Tommy Thayer Says He’s ‘The Ronnie Wood’ of Kiss
Kiss lead guitarist Tommy Thayer feels secure in his legacy with the band, calling himself "the Ronnie Wood" of the group in a recent interview. Thayer reflected on his tenure with the face-painted rockers in a new Guitar World interview. "I don't know if many people realize this, but I’ve been the lead guitarist in Kiss longer than any other Kiss guitar player," he said. "But I will always be known as 'the new guy,' though — no matter what happens. I'm the Ronnie Wood of Kiss."
Wood joined the Rolling Stones in 1975 following the departure of guitarist Mick Taylor and has played on every Stones album as a full-time member since 1976's Black and Blue. Thayer, meanwhile, cowrote "Betrayed" and "The Street Giveth and the Street Taketh Away" on Kiss' 1989 album Hot in the Shade, and performed backing vocals on parts of 1992's Revenge. He has played on all of the band's albums since 1998's Psycho Circus, the reunion album that found Thayer sharing guitar duties with original lead guitarist Ace Frehley, and has been a full-time member since 2002.

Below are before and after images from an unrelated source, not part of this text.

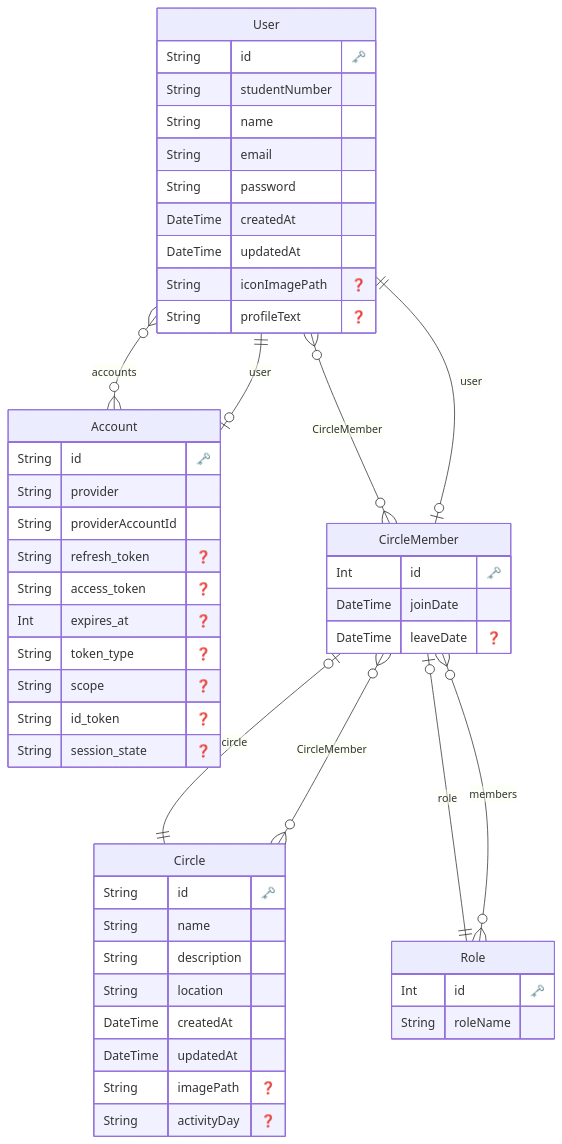
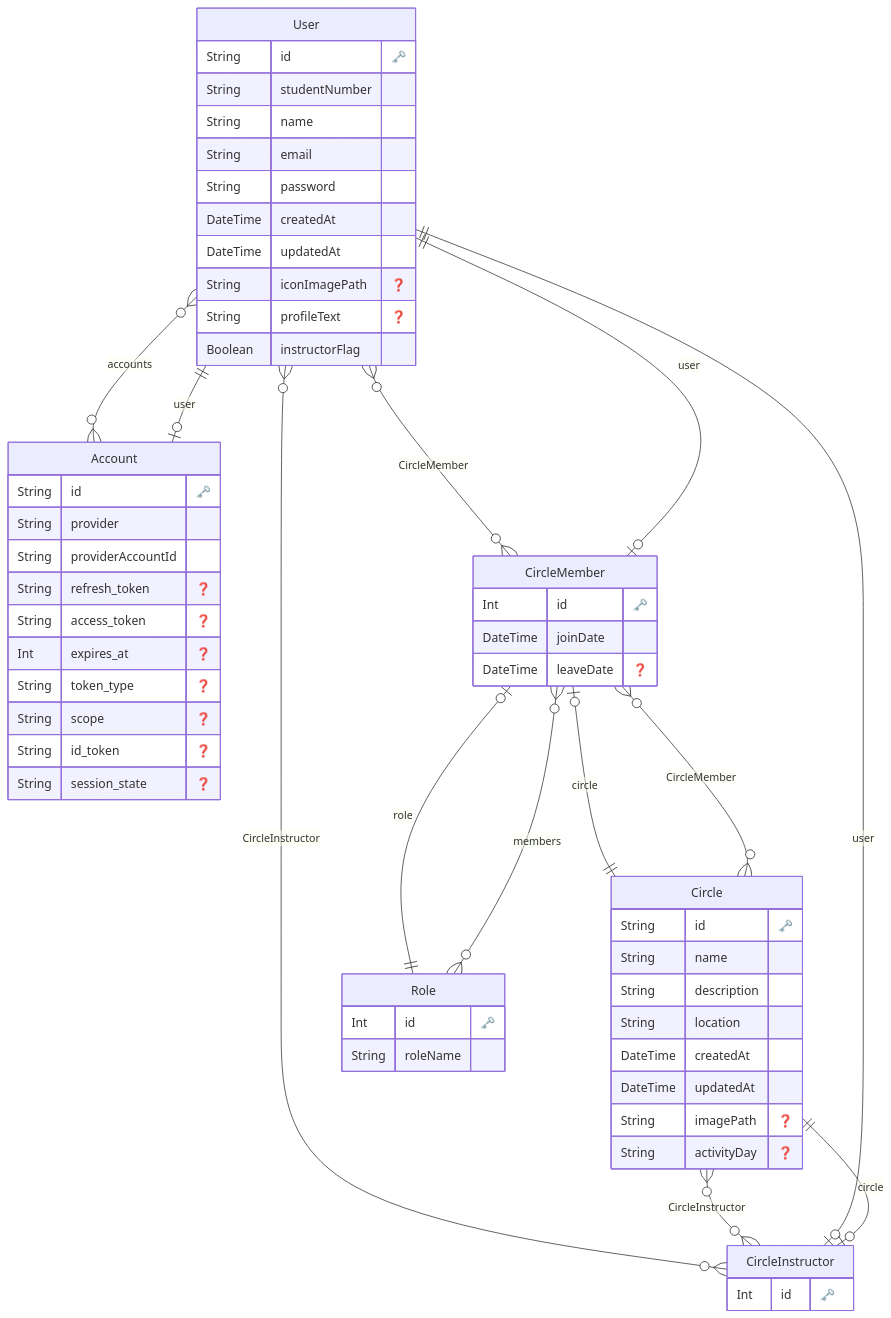
One commit to ocs-amo/amo changed the diagram in prisma/ERD.md. Above: the diagram before and after it, drawn with Mermaid. The commit also changed 1 other file, not shown here.

Commit message:
feat: 講師用のスキーマに更新

````diff
--- a/prisma/ERD.md
+++ b/prisma/ERD.md
@@ -1,63 +1,73 @@
 ```mermaid
 erDiagram
 
   "User" {
     String id "🗝️"
     String studentNumber
     String name
     String email
     String password
     DateTime createdAt
     DateTime updatedAt
     String iconImagePath "❓"
     String profileText "❓"
+    Boolean instructorFlag
     }
 
 
   "Account" {
     String id "🗝️"
     String provider
     String providerAccountId
     String refresh_token "❓"
     String access_token "❓"
     Int expires_at "❓"
     String token_type "❓"
     String scope "❓"
     String id_token "❓"
     String session_state "❓"
     }
 
 
   "Circle" {
     String id "🗝️"
     String name
     String description
     String location
     DateTime createdAt
     DateTime updatedAt
     String imagePath "❓"
     String activityDay "❓"
     }
 
 
   "CircleMember" {
     Int id "🗝️"
     DateTime joinDate
     DateTime leaveDate "❓"
     }
 
 
+  "CircleInstructor" {
+    Int id "🗝️"
+    }
+
+
   "Role" {
     Int id "🗝️"
     String roleName
     }
 
     "User" o{--}o "Account" : "accounts"
     "User" o{--}o "CircleMember" : "CircleMember"
+    "User" o{--}o "CircleInstructor" : "CircleInstructor"
     "Account" o|--|| "User" : "user"
     "Circle" o{--}o "CircleMember" : "CircleMember"
+    "Circle" o{--}o "CircleInstructor" : "CircleInstructor"
     "CircleMember" o|--|| "User" : "user"
     "CircleMember" o|--|| "Circle" : "circle"
     "CircleMember" o|--|| "Role" : "role"
+    "CircleInstructor" o|--|| "User" : "user"
+    "CircleInstructor" o|--|| "Circle" : "circle"
     "Role" o{--}o "CircleMember" : "members"
 ```
````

“When I came in — in 2002 — I came in just as a fill-in, really," Thayer said. "Because they didn’t know what they wanted to do after the reunion tour ran its course and things got screwy with Ace and Peter [Criss] again." Thayer said his "first official gig as Kiss' guitar player" came in 2003 when the band performed with the Melbourne Symphony Orchestra for the Alive IV album.
“My legacy will be a guy who came in, worked hard and was the glue that kept the band together for a long period of time," Thayer continued. "I think the kind of character and personality that I have is that of a team player, and somebody who can bring people together and bind things together."
Kiss will resume their End of the Road farewell tour next year. The trek launched in January 2019 and faced numerous postponements due to the coronavirus pandemic, for which Paul Stanley and Gene Simmons both tested positive earlier this year.
When asked if the End of the Road tour would really signal the end of Kiss, Thayer said, "You’d have to ask Gene and Paul that question," but for the time being, "that’s the plan, and legitimately what we’re doing."
"None of us are getting any younger, particularly Gene and Paul – they’re edging into their 70s now," Thayer added. "To do a Kiss performance, it takes a lot more than your average band to do this. Kiss is in a different category in terms of the physicality and what it takes to actually do a show."